  define_method(:setup) do
    old_setup
    puts "new setup"
  end

  define_method(:teardown) do
    old_teardown
    puts "new teardown"
  end
end

end
end

A slightly nicer way to write the above:

module Stuff
def self.included(mod)
mod.class_eval do
alias_method_chain :setup, :new_feature
end
end

def setup_with_new_feature
setup_without_new_feature
puts ‘new setup’
end

def teardown_with_new_feature
teardown_without_new_feature
puts ‘new teardown’
end
end

On Wed, May 14, 2008 at 7:24 PM, Dave R. [email protected]
wrote:

  alias_method :old_setup, :setup
  end

end
end
end

alias_method_chain, nice as it is, is part of activesupport (i.e. part
of Rails) and is not standard Ruby.


Rick DeNatale

My blog on Ruby
http://talklikeaduck.denhaven2.com/

On Mon, Oct 15, 2007 at 7:52 PM, Drew O. [email protected] wrote:

if this makes sense/how this could be improved.
super
old_teardown
end
end
end
Not a general solution:

module Stuff
def self.included mod
@@mixer_class = mod
end

def initialize
super
@@mixer_class.class_eval do
alias_method :old_setup, :setup
alias_method :old_teardown, :teardown

 define_method(:setup) do
   old_setup
   puts "new setup"
 end

 define_method(:teardown) do
   old_teardown
   puts "new teardown"
 end

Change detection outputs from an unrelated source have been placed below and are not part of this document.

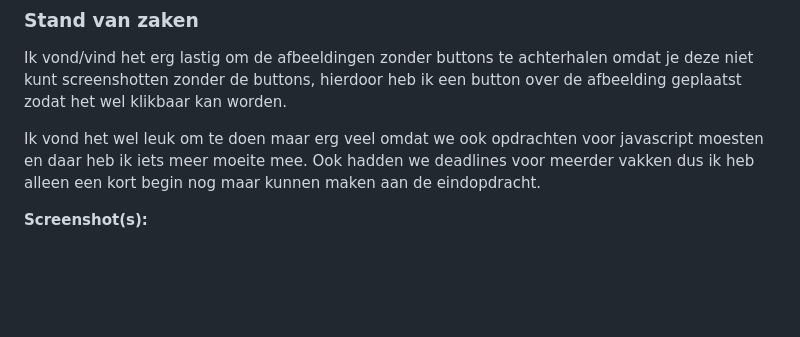
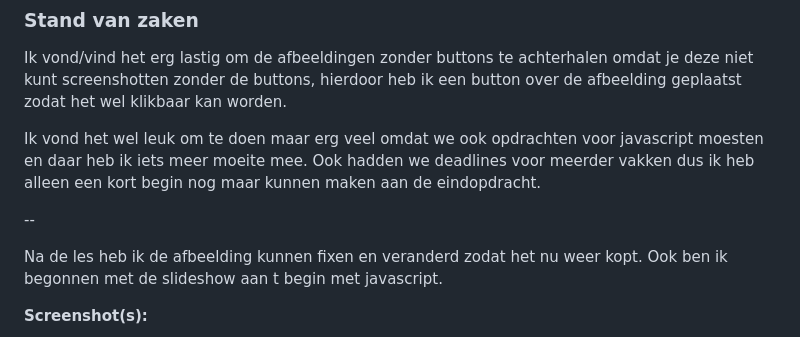
Before and after one commit to LaraKiwiet/BlokWeb, a Markdown page: readme.md, the part around the change. Rendered like a GitHub page; blank space fills up the shorter version.

```diff
--- a/readme.md
+++ b/readme.md
@@ -42,6 +42,10 @@ Ik vond/vind het erg lastig om de afbeeldingen zonder buttons te achterhalen omd
 
 Ik vond het wel leuk om te doen maar erg veel omdat we ook opdrachten voor javascript moesten en daar heb ik iets meer moeite mee. Ook hadden we deadlines voor meerder vakken dus ik heb alleen een kort begin nog maar kunnen maken aan de eindopdracht.
 
+--
+
+Na de les heb ik de afbeelding kunnen fixen en veranderd zodat het nu weer kopt. Ook ben ik begonnen met de slideshow aan t begin met javascript.
+
 **Screenshot(s):**
 
 ![mirror](images/voortgang1.png)
```
Also changed, not shown: images/vg2.png (added), 1 other file.
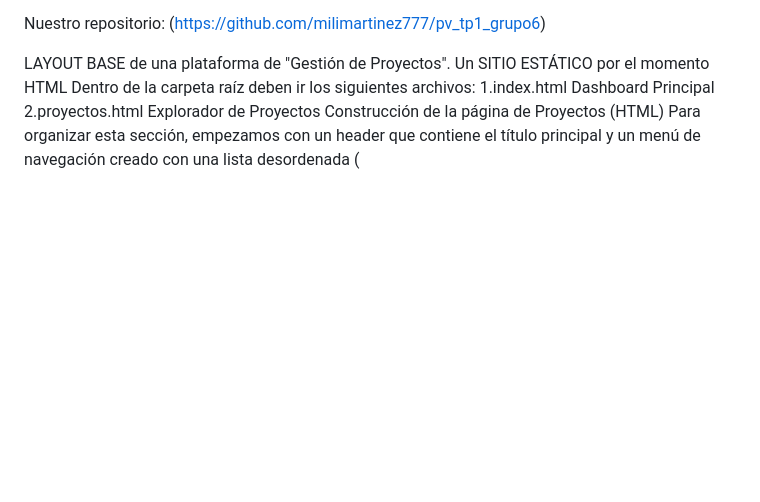
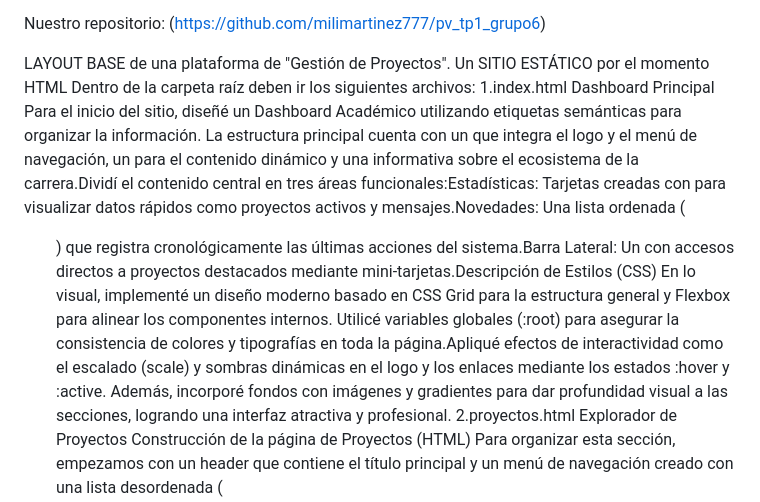
Before and after one commit to milimartinez777/pv_tp1_grupo6, a Markdown page: README.md, the part around the change. Drawn GitHub-style; blank space fills up the shorter version.

Commit message:
agrego readme index

```diff
--- a/README.md
+++ b/README.md
@@ -20,6 +20,7 @@ LAYOUT BASE de una plataforma de "Gestión de Proyectos". Un SITIO ESTÁTICO por
     Dentro de la carpeta raíz deben ir los  siguientes archivos:
             1.index.html
                 Dashboard Principal
+                Para el inicio del sitio, diseñé un Dashboard Académico utilizando etiquetas semánticas para organizar la información. La estructura principal cuenta con un <header> que integra el logo y el menú de navegación, un <main> para el contenido dinámico y una <section> informativa sobre el ecosistema de la carrera.Dividí el contenido central en tres áreas funcionales:Estadísticas: Tarjetas creadas con <section> para visualizar datos rápidos como proyectos activos y mensajes.Novedades: Una lista ordenada (<ol>) que registra cronológicamente las últimas acciones del sistema.Barra Lateral: Un <aside> con accesos directos a proyectos destacados mediante mini-tarjetas.Descripción de Estilos (CSS) En lo visual, implementé un diseño moderno basado en CSS Grid para la estructura general y Flexbox para alinear los componentes internos. Utilicé variables globales (:root) para asegurar la consistencia de colores y tipografías en toda la página.Apliqué efectos de interactividad como el escalado (scale) y sombras dinámicas en el logo y los enlaces mediante los estados :hover y :active. Además, incorporé fondos con imágenes y gradientes para dar profundidad visual a las secciones, logrando una interfaz atractiva y profesional.
             2.proyectos.html
                 Explorador de Proyectos
                 Construcción de la página de Proyectos (HTML)
```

end
end
end

class Tester
def common
puts “this is in all tests!”
end
end

class PlainTester < Tester
def setup
puts “plain setup”
end

def teardown
puts “plain teardown”
end
end

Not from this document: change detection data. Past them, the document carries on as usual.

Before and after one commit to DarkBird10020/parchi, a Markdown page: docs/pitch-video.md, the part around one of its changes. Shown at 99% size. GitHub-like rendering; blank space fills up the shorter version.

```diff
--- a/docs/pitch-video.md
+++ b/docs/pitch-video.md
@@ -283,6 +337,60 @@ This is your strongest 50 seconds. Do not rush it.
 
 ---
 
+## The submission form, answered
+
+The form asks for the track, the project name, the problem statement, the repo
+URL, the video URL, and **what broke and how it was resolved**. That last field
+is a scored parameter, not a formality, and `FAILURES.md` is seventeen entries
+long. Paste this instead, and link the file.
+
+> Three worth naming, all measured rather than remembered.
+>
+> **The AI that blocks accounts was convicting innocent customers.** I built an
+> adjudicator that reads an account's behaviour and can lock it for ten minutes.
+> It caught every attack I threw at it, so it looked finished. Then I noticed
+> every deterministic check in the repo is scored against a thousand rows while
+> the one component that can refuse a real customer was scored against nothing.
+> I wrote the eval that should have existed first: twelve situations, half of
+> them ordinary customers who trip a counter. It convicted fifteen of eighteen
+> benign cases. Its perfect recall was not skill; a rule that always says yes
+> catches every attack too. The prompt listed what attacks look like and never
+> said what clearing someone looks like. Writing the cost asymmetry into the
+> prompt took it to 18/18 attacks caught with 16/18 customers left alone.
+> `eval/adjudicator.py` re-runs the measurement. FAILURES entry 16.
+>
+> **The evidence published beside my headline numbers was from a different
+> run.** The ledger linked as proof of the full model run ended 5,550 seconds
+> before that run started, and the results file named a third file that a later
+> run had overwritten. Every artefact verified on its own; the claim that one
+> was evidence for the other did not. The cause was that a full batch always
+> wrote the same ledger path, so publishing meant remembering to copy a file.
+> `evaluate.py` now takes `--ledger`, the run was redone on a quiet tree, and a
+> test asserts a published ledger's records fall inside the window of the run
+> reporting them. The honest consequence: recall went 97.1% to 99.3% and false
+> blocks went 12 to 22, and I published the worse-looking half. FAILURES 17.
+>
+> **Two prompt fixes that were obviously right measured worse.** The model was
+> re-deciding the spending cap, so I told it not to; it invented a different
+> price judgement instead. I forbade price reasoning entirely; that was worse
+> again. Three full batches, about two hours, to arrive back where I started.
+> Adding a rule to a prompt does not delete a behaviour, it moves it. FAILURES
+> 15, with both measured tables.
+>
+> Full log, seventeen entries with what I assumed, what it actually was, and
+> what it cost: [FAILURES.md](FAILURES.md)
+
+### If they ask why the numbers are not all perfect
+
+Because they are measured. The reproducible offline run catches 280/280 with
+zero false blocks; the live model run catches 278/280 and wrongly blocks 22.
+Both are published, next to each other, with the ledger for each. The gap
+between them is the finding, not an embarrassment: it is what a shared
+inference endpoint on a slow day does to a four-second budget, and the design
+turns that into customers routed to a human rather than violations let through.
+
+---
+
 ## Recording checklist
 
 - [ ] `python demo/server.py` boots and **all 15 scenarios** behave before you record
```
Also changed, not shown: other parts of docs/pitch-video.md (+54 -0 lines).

class ExtraFunTester < Tester
include Stuff
def setup
puts “old setup”
end

def teardown
puts “old teardown”
end
end

class FunkedUpTester < Tester
include Stuff
def setup
puts “old setup”
end

def teardown
puts “old teardown”
end
end

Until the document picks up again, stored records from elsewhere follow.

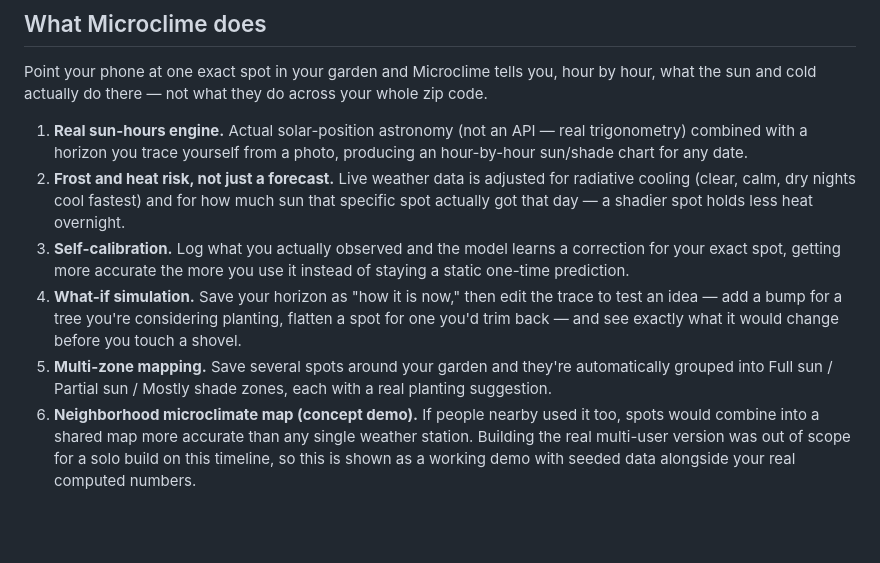
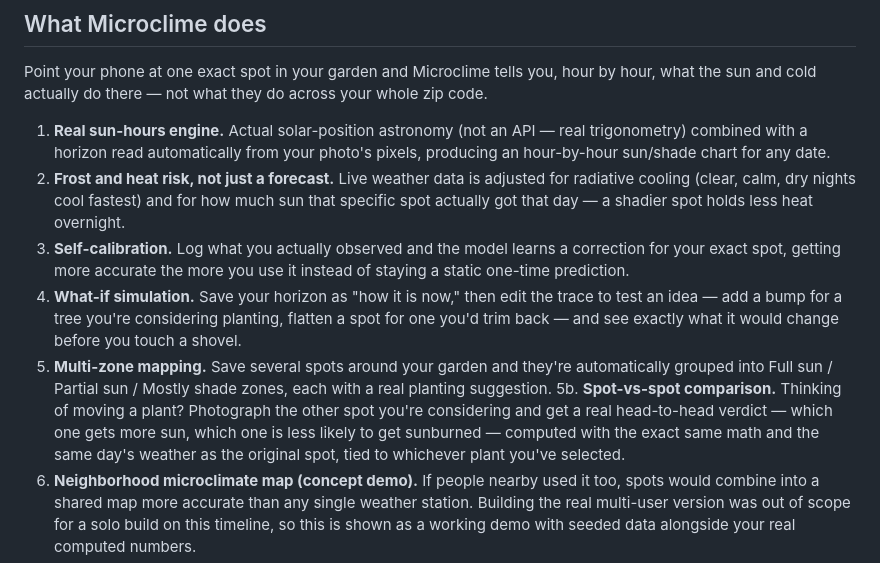
Before and after one commit to csater1026-rgb/microclime, a Markdown page: ONE_PAGER.md, the part around the change. Drawn GitHub-style; blank space fills up the shorter version.

```diff
--- a/ONE_PAGER.md
+++ b/ONE_PAGER.md
@@ -23,8 +23,8 @@ hour by hour, what the sun and cold actually do there — not what they do
 across your whole zip code.
 
 1. **Real sun-hours engine.** Actual solar-position astronomy (not an API —
-   real trigonometry) combined with a horizon you trace yourself from a
-   photo, producing an hour-by-hour sun/shade chart for any date.
+   real trigonometry) combined with a horizon read automatically from your
+   photo's pixels, producing an hour-by-hour sun/shade chart for any date.
 2. **Frost and heat risk, not just a forecast.** Live weather data is
    adjusted for radiative cooling (clear, calm, dry nights cool fastest) and
    for how much sun that specific spot actually got that day — a shadier
@@ -39,6 +39,11 @@ across your whole zip code.
 5. **Multi-zone mapping.** Save several spots around your garden and they're
    automatically grouped into Full sun / Partial sun / Mostly shade zones,
    each with a real planting suggestion.
+5b. **Spot-vs-spot comparison.** Thinking of moving a plant? Photograph the
+   other spot you're considering and get a real head-to-head verdict —
+   which one gets more sun, which one is less likely to get sunburned —
+   computed with the exact same math and the same day's weather as the
+   original spot, tied to whichever plant you've selected.
 6. **Neighborhood microclimate map (concept demo).** If people nearby used
    it too, spots would combine into a shared map more accurate than any
    single weather station. Building the real multi-user version was out of
```
Also changed, not shown: DEVPOST.md (+5 -5 lines).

p = PlainTester.new
e = ExtraFunTester.new
f = FunkedUpTester.new

puts “p.setup”
p.setup
p.teardown

puts “e.setup”
e.setup
e.teardown

puts “f.setup”
f.setup
f.teardown

RubyMate r8136 running Ruby r1.8.6
(/System/Library/Frameworks/Ruby.framework/Versions/1.8/usr/bin/ruby)

untitled

p.setup
plain setup
plain teardown
e.setup
old setup
old teardown
f.setup
SystemStackError: stack level too deep

method setup in untitled document at line 13
method old_setup in untitled document at line 13
method setup in untitled document at line 13
method old_setup in untitled document at line 13
method setup in untitled document at line 13
method old_setup in untitled document at line 13
method setup in untitled document at line 13
,
.
.
method old_setup in untitled document at line 13
method setup in untitled document at line 13
at top level in untitled document at line 78


Rick DeNatale

My blog on Ruby
http://talklikeaduck.denhaven2.com/

This forum is not affiliated to the Ruby language, Ruby on Rails framework, nor any Ruby applications discussed here.

| Privacy Policy | Terms of Service | Remote Ruby Jobs